DUI/DWI Field Sobriety and Breath Tests: Should I Refuse?

If police ever detain you on suspicion of driving while under the influence of alcohol (DUI/DWI), police will likely ask you to submit to alcohol testing, which often includes a breath test. When confronted with this situation, you will have to answer very important questions: Should you perform field sobriety tests or refuse them? Should you refuse a Breathalyzer or take it?

Most people have no idea field sobriety tests tests are optional! You will be asked to perform a HGN or horizontal gaze nystagmus (follow the pen) test, a walk and turn test as well as a one leg stand test. You have every right to politely refuse to take these tests. This may result in your arrest, but that is not likely to be changed by jumping through hoops for the police. All of the tests police request you perform are for the police to gather evidence to be used against you. A Breathalyzer is also offered on the side of the road. This cannot be used in court, as it is not reliable enough for court. It can only be used as evidence of drinking to validate an arrest. There is no benefit to taking this test unless you have not consumed alcohol.

If you are arrested you will then be faced with the choice of taking the Breathalyzer at the police station. This test can be used in court. The police should inform you of your rights to take or refuse the breath test via a DR-15 advice of rights form. There are really only three possibilities, pass, fail or refuse.

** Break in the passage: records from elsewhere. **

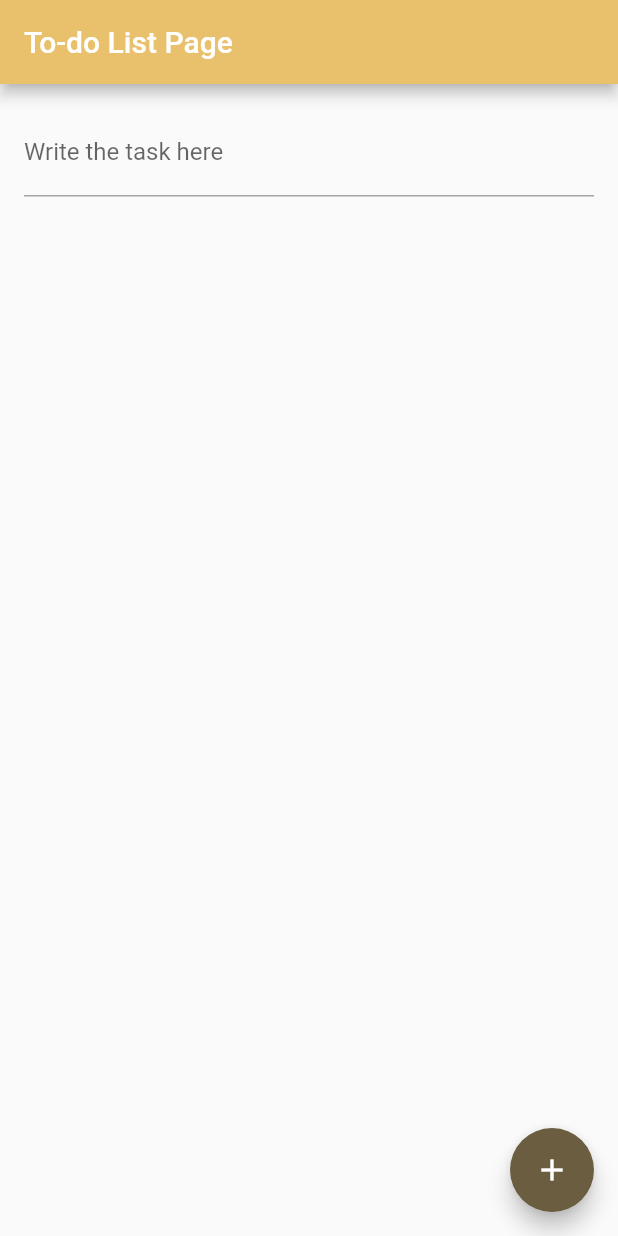
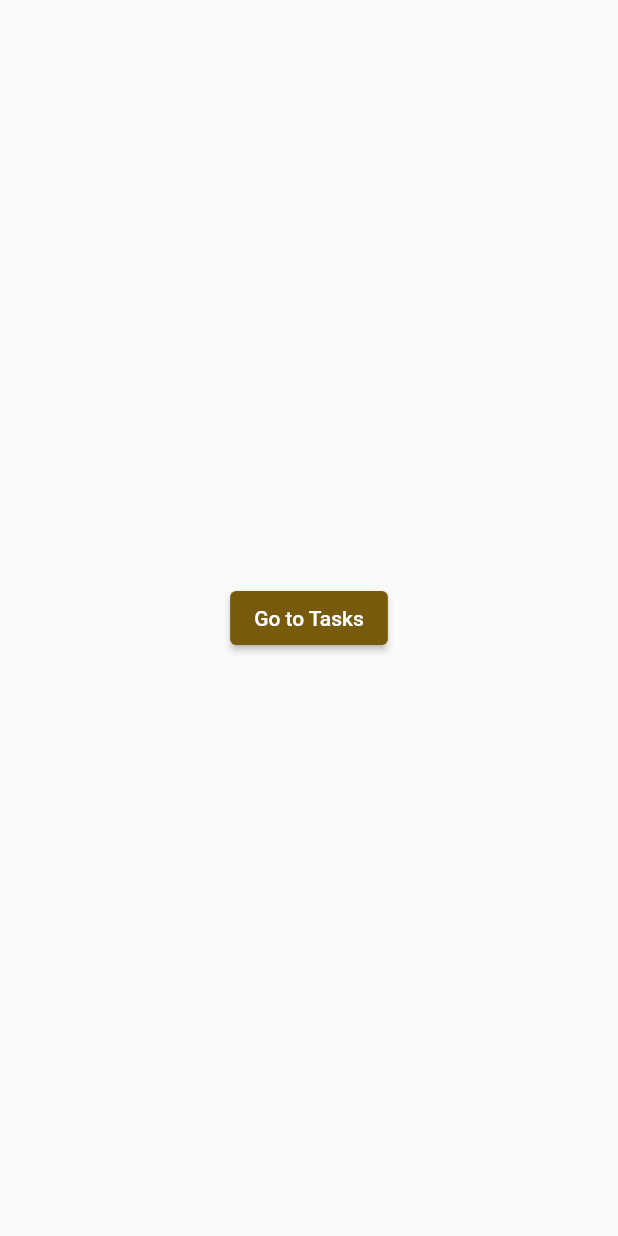
Before and after one commit to shelldonryan/toDo-list-project, a Flutter app: the screen it shows after launch, on a phone screen of 412 x 824 dp. Run offline on Flutter 3.47's test engine with Material 3 defaults, Android fonts, the phone set to English and light mode, and no system bars; our stand-ins replace sqflite; accounts and stored records are empty.

Commit message:
feature 001 created successfully

```diff
--- a/lib/main.dart
+++ b/lib/main.dart
@@ -1,4 +1,5 @@
 import 'package:flutter/material.dart';
+import 'package:todo_list_project/pages/home_page.dart';
 
 void main() {
   runApp(const MyApp());
@@ -15,98 +16,7 @@ class MyApp extends StatelessWidget {
         colorScheme: ColorScheme.fromSeed(seedColor: Colors.amber),
         useMaterial3: false,
       ),
-      home: const HomePageToDo(title: 'To-do List Page'),
+      home: const HomePage(),
     );
   }
 }
-
-class HomePageToDo extends StatefulWidget {
-  final String title;
-
-  const HomePageToDo({super.key, required this.title});
-
-  @override
-  State<HomePageToDo> createState() => _HomePageToDo();
-}
-
-class _HomePageToDo extends State<HomePageToDo> {
-  var listTasks = <Task>[];
-  final TextEditingController textController = TextEditingController();
-
-  Future<void> _todoTask() async {
-    if (textController.text.isNotEmpty) {
-      setState(() {
-        listTasks.add(Task(taskName: textController.text, isDone: false));
-        textController.clear();
-      });
-    }
-  }
-
-  _taskDone(int index) {
-    setState(() {
-      listTasks[index].isDone = !listTasks[index].isDone;
-    });
-  }
-
-  @override
-  Widget build(BuildContext context) {
-    return Scaffold(
-      appBar: AppBar(
-        backgroundColor: Theme.of(context).colorScheme.inversePrimary,
-        title: Text(widget.title),
-      ),
-      body: Padding(
-        padding: const EdgeInsets.all(16.0),
-        child: Column(
-          mainAxisAlignment: MainAxisAlignment.start,
-          children: [
-            TextField(
-              controller: textController,
-              decoration: const InputDecoration(
-                labelText: 'Write the task here',
-              ),
-            ),
-            const SizedBox(
-              height: 20,
-            ),
-            Expanded(
-              child: ListView.builder(
-                itemCount: listTasks.length,
-                itemBuilder: (context, index) {
-                  return ListTile(
-                    leading: Checkbox(
-                      value: listTasks[index].isDone,
-                      onChanged: (bool? value) {
-                        _taskDone(index);
-                      },
-                    ),
-                    title: Text(
-                      listTasks[index].taskName,
-                      style: TextStyle(
-                        decoration: listTasks[index].isDone
-                            ? TextDecoration.lineThrough
-                            : TextDecoration.none,
-                      ),
-                    ),
-                  );
-                },
-              ),
-            ),
-          ],
-        ),
-      ),
-      floatingActionButton: FloatingActionButton(
-        onPressed: _todoTask,
-        tooltip: 'Create one more to-do task',
-        child: const Icon(Icons.add_outlined),
-      ),
-    );
-  }
-}
-
-class Task {
-  String taskName;
-  bool isDone;
-
-  Task({required this.taskName, required this.isDone});
-}
--- /dev/null
+++ b/lib/models/task.dart
@@ -0,0 +1,6 @@
+class Task {
+  String taskName;
+  int id, isDone;
+
+  Task({required this.id, required this.taskName, required this.isDone});
+}
--- /dev/null
+++ b/lib/pages/home_page.dart
@@ -0,0 +1,17 @@
+import 'package:flutter/material.dart';
+import 'tasks_page.dart';
+
+class HomePage extends StatelessWidget {
+  const HomePage({super.key});
+
+  @override
+  Widget build(BuildContext context) {
+    return Scaffold(
+      body: Center(
+        child: ElevatedButton(onPressed: () {
+          Navigator.push(context, MaterialPageRoute(builder: (context) => TaskPageToDo()));
+        }, child: const Text("Go to Tasks")),
+      ),
+    );
+  }
+}
--- a/pubspec.yaml
+++ b/pubspec.yaml
@@ -35,6 +35,8 @@ dependencies:
   # The following adds the Cupertino Icons font to your application.
   # Use with the CupertinoIcons class for iOS style icons.
   cupertino_icons: ^1.0.8
+  sqflite: ^2.3.3+1
+  path_provider: ^2.1.4
 
 dev_dependencies:
   flutter_test:
```
Also changed, not shown: lib/pages/tasks_page.dart (added, +105 -0 lines), lib/services/dbService.dart (added, +95 -0 lines), pubspec.lock, 1 other file.
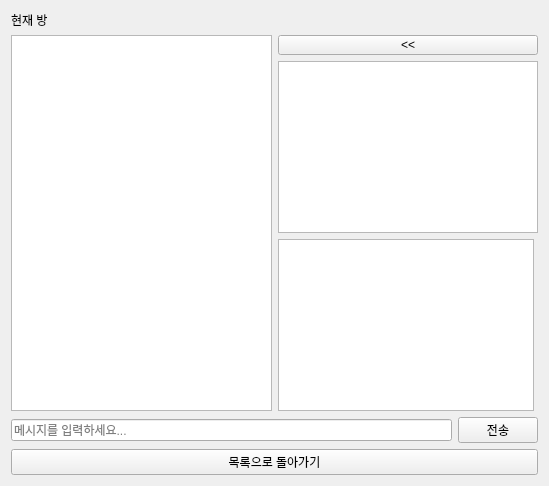
The window that ui/chatroomui.ui (didwnsgur999/Trpg_Table) describes before a commit, drawn with Qt 5.
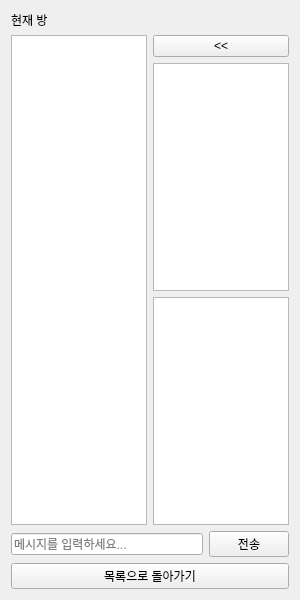
The same window after the commit.

Patch:
```diff
--- a/ui/chatroomui.ui
+++ b/ui/chatroomui.ui
@@ -6,8 +6,8 @@
    <rect>
     <x>0</x>
     <y>0</y>
-    <width>549</width>
-    <height>486</height>
+    <width>300</width>
+    <height>600</height>
    </rect>
   </property>
   <property name="windowTitle">
```
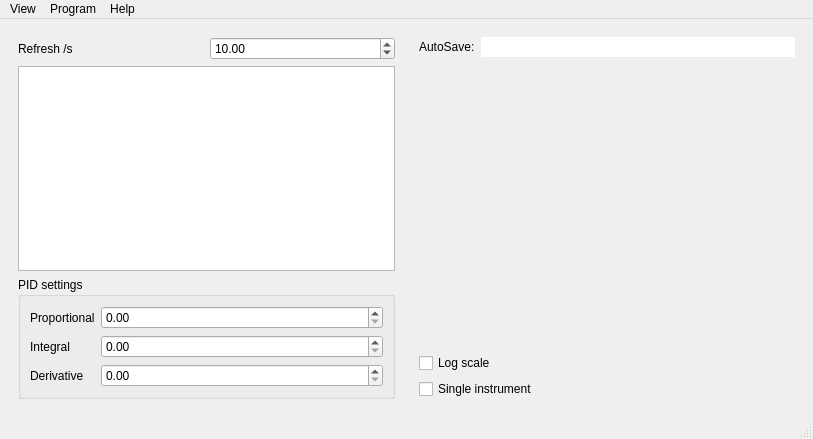
First picture: the form in pyhard2/rsc/ui/controller.ui, repository Synss/pyhard2, before the edit.
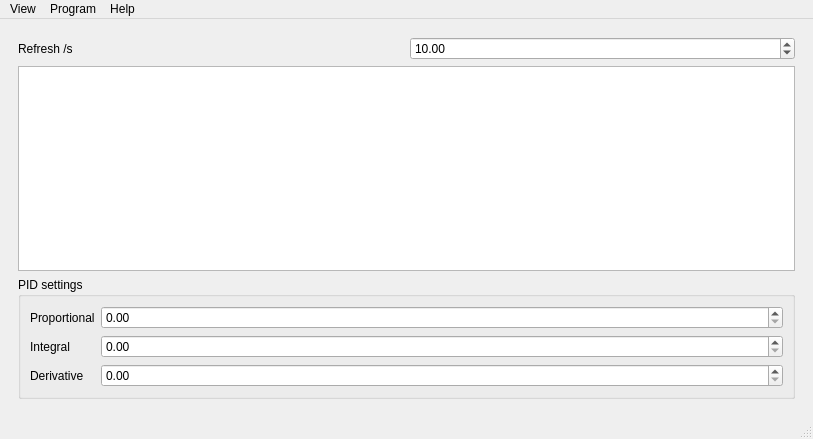
Second picture: the form after the edit. Custom widgets are drawn as their Qt base class.

Commit message: Remove monitor from ui file

```diff
--- a/pyhard2/rsc/ui/controller.ui
+++ b/pyhard2/rsc/ui/controller.ui
@@ -106,58 +106,6 @@
       </layout>
      </widget>
     </item>
-    <item>
-     <widget class="QWidget" name="monitorPanel" native="true">
-      <layout class="QVBoxLayout" name="verticalLayout_2">
-       <item>
-        <layout class="QHBoxLayout" name="horizontalLayout_2">
-         <item>
-          <widget class="QLabel" name="autoSaveLabel">
-           <property name="text">
-            <string>AutoSave:</string>
-           </property>
-          </widget>
-         </item>
-         <item>
-          <widget class="QLineEdit" name="autoSaveEdit">
-           <property name="frame">
-            <bool>false</bool>
-           </property>
-           <property name="readOnly">
-            <bool>true</bool>
-           </property>
-          </widget>
-         </item>
-        </layout>
-       </item>
-       <item>
-        <widget class="QwtPlot" name="dataPlot">
-         <property name="contextMenuPolicy">
-          <enum>Qt::CustomContextMenu</enum>
-         </property>
-        </widget>
-       </item>
-       <item>
-        <layout class="QVBoxLayout" name="verticalLayout_4">
-         <item>
-          <widget class="QCheckBox" name="dataPlotLogScaleCB">
-           <property name="text">
-            <string>Log scale</string>
-           </property>
-          </widget>
-         </item>
-         <item>
-          <widget class="QCheckBox" name="dataPlotSingleInstrumentCB">
-           <property name="text">
-            <string>Single instrument</string>
-           </property>
-          </widget>
-         </item>
-        </layout>
-       </item>
-      </layout>
-     </widget>
-    </item>
    </layout>
   </widget>
   <widget class="QMenuBar" name="menubar">
@@ -244,13 +192,6 @@
    </property>
   </action>
  </widget>
- <customwidgets>
-  <customwidget>
-   <class>QwtPlot</class>
-   <extends>QFrame</extends>
-   <header>qwt_plot.h</header>
-  </customwidget>
- </customwidgets>
  <resources/>
  <connections>
   <connection>
```
Left out of the diff: 16 changed lines with no effect on the pictures. The commit also changes 1 other file.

The breathalyzer test ONLY tests for alcohol. Any other substance will not show up from submitting to the test, so as long as there is no alcohol in your system, take the test and pass!

Unfortunately, if you have any amount of alcohol in your system, there isn't a clear-cut answer to should I take this test or not. It all depends on the situation.

While a refusal to take a breath test makes it easier to defend yourself against DUI/DWI charges the Maryland Motor Vehicle Administration (MVA) will suspend your license for 270 days for a first offense, or two years for a second offense. As opposed to suspension, you can also chose to participate in the ignition interlock system for a year. Ignition interlock has both installation and monthly monitoring fees.

If you take the test and fail, the MVA will impose a suspension with the length of the suspension depending on the results of the test. If the result of the test is between .08-.14 you are subject to 180-day suspension, which can be modified to allow some necessary driving. If the result is .15 or above, you are subject to 180 day suspension for a first offense, and 270 for a second offense. This can only be modified with ignition interlock.